1. A little over three months ago, the Braves did not look like themselves – not even close. They were sloppy and inconsistent, a shell of the team many expected them to be this season. As the Braves stumbled, the Mets raced out to a huge lead in the division.

But the moment has arrived.

The Braves, a model of sustained success over the last few seasons, have caught the Mets. After spending the entire season out of first place, the Braves have a taste of it once again.

“Where we were and to do that, it’s a testament to that group in there,” manager Brian Snitker said. “It’s all about them and how they just kind of keep everything even-keel and do their job. They prepare, they’re consistent in their work and they play the game to win, so that’s good. I’m happy for them.”

Atlanta put itself in this position by going 62-24 since the start of June, erasing a 10 1/2-game deficit in around three months.

The Mets have not necessarily collapsed – the Braves simply have not lost enough for New York to sustain a large lead. It all led to the last few days, when the Mets lost two in a row to the Nationals and one more on Tuesday to the Pirates, while the Braves swept the Marlins before beating Oakland on Tuesday.

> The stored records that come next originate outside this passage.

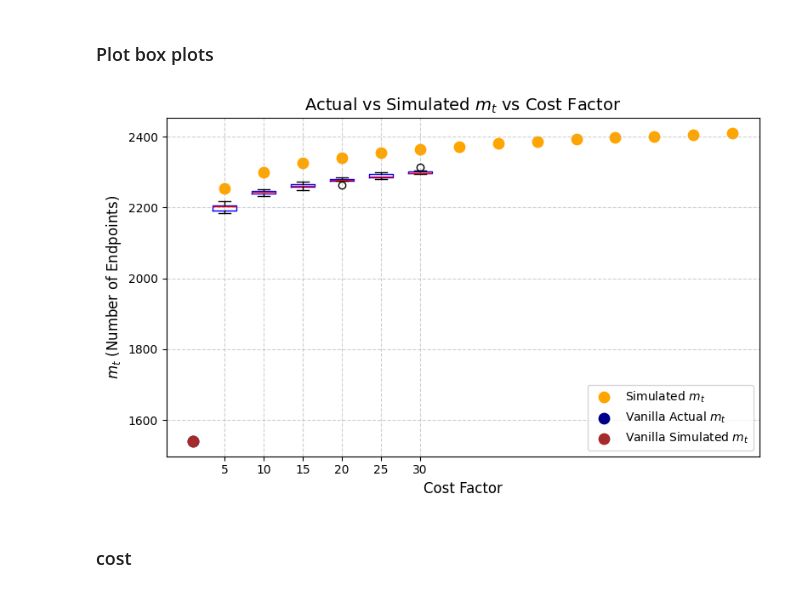
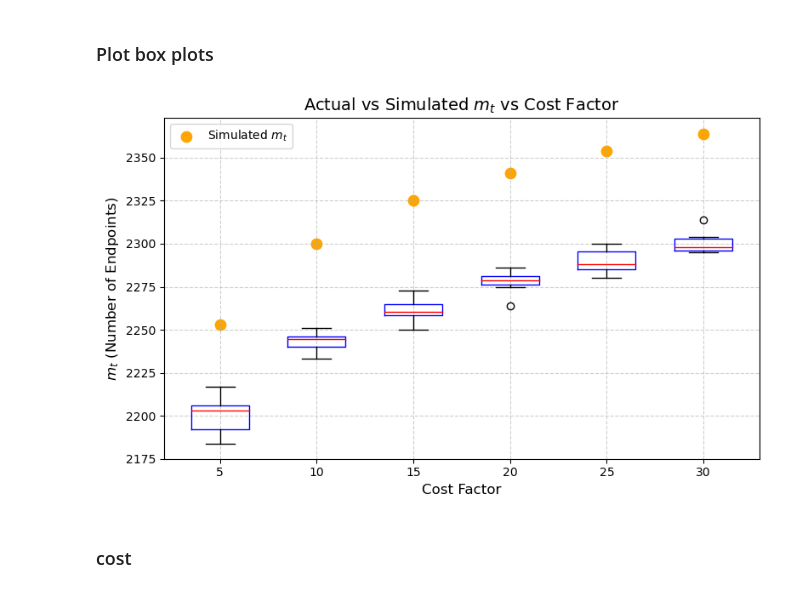
Before and after one commit to mahfuzahf/cherry-picking-reduction-functions, a Jupyter notebook: plots/higher_costs/N_16/constructing_table/plotting.ipynb, the cells around one changed output. Drawn from its saved outputs; the diff is of its cells as text; code cells hidden in the pictures.

```diff
--- a/plots/higher_costs/N_16/constructing_table/plotting.ipynb
+++ b/plots/higher_costs/N_16/constructing_table/plotting.ipynb
@@ -53,37 +53,39 @@ plt.figure(figsize=(8, 5))
 
 data = []
 for cost_factor in cost_factors:
     # open the csv file
     df_samples = pd.read_csv(f'constructed_tables/different_sp/building_table_results_cost_{cost_factor}.csv')
 
     mt_values = df_samples["actual_mt"].values
 
     # plot a box plot for this cost factor
     plt.boxplot(mt_values, positions=[cost_factor], widths=3, boxprops=dict(color="blue"), medianprops=dict(color="red"))
 
     # store the data for later use
     data.append(mt_values)
 
 # plot scatter points for simulated mt
-plt.scatter(df_building["cost_factor"], df_building["simulated_mt"], color="orange", marker="o", s=80, label="Simulated $m_t$")
+# need to get the subset of the number of boxplots done
+df_subplot = df_building.iloc[:(len(cost_factors))]
+plt.scatter(df_subplot["cost_factor"], df_subplot["simulated_mt"],    color="orange", marker="o", s=80, label="Simulated $m_t$")
 
 # plot scatter for vanilla - should make this a box plot too
-plt.scatter(1, 1541, color="darkblue", marker="o", s=80, label="Vanilla Actual $m_t$")
-plt.scatter(1, 1541, color="brown", marker="o", s=80, label="Vanilla Simulated $m_t$")
+# plt.scatter(1, 1541, color="darkblue", marker="o", s=80, label="Vanilla Actual $m_t$")
+# plt.scatter(1, 1541, color="brown", marker="o", s=80, label="Vanilla Simulated $m_t$")
 
 
 # Add labels and title
 plt.title("Actual vs Simulated $m_t$ vs Cost Factor", fontsize=14)
 plt.xlabel("Cost Factor", fontsize=12)
 plt.ylabel("$m_t$ (Number of Endpoints)", fontsize=12)
 
 plt.grid(True, linestyle="--", alpha=0.6)
 plt.legend()
 plt.tight_layout()
 
 plt.show()
 # %% [output]
-[figure, old version]
+[figure, new version]
 # %% [markdown]
 ### cost
 # %%
```
Also changed, not shown: parts of 1 cell of this notebook.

“It’s where you want to be,” Snitker said of being in contention this time of year. “You’d rather be here than somewhere else. You want to be in the thick of the thing. I’ve always said, even when I was a third base coach, you love that time of the year when you wake up and get a cup of coffee and you can’t wait to get to the ballpark because you want to play the next game.

“These games all mean something. It’s what you play for.”

2. The Mets series in Queens. The losses to the Diamondbacks in Arizona. And on and on.

There have been many times pundits declared the Braves dead in the NL East, or deemed them worse than last season, but Atlanta proved this: It is a long season. Despite any ugly losses, bad as they may seem, a big-picture perspective is always best. The Braves stayed level.

“It’s just the clubhouse, man,” Kyle Wright said. “We’ve just got a lot of good guys in here that have played at a high level and have won a lot of games. You just kind of see the tones those guys set and you know you’re never out of it.”

For the Braves, 26 games remain. A lot can happen in that time, as we’ve seen countless times. But the Braves sent a message to those quick to rule them out.

They were never as far out of this race as naysayers believed.

“These guys, at a young age, have been through a whole lot,” Snitker said. “We’ve proved that: As long as we got a strike left, we got a chance. I like the way they kind of just kept an even keel and went about their business.”

3. Almost at the same time the Mets made their final out in their loss to the Pirates, the Braves took a first-inning lead over the Athletics.

The Braves put together a lot of early offense, but needed more and more as the night progressed. But this group, perhaps the most dangerous lineup in baseball, continued delivering.

The win was symbolic of the Braves’ season and how they’ve battled throughout it.

“You watch the way this squad battled last year,” Matt Olson said. “You can tell it’s just a team who has confidence in our ability and knows how to grind out wins and goes out with everybody on their mindset on one thing that day, and it’s to win.”

The Braves hung a three-run first inning, a three-run third and a three-run fifth on the scoreboard. Still, those were not enough because Wright was charged with eight earned runs over four innings on a rare rough night. The final few runs scored when Dylan Lee served up a three-run home run in the fifth.

The Braves received contributions from many, including Olson (a three-run homer), Vaughn Grissom (a two-run single) and Marcell Ozuna (a two-run single).

4. As Olson stepped into the batter’s box for the first time here as a member of a visiting team, Oakland’s fans gave him a nice standing ovation.

His loudest moment did not occur until two innings later, when Olson launched a three-run home run to straightaway center off Cole Irvin that traveled an estimated 417 feet. The blast gave the Braves a five-run lead and, though a ton happened after that, this served as a nice moment for Olson in his return.

5. Atlanta’s bullpen showed toughness and grit in the final innings.

After Lee allowed the homer, Jesse Chavez hurled 1 1/3 scoreless innings. Raisel Iglesias and A.J. Minter each tossed a scoreless inning. Kenley Jansen protected a one-run lead to earn his 32nd save of the season.

Stat to know

30-13 - After Tuesday’s win, Atlanta is 30-13 against left-handed starting pitchers this season, the third-best winning percentage in baseball against lefty starters.


“Don’t really see a ton of games like that at the Coliseum – at least not that I’ve witnessed. It was flying pretty good.”-Olson

Up next

The second game of this two-game series begins at 3:37 p.m. on Wednesday. Atlanta’s Spencer Strider will face Oakland left-hander Ken Waldichuk.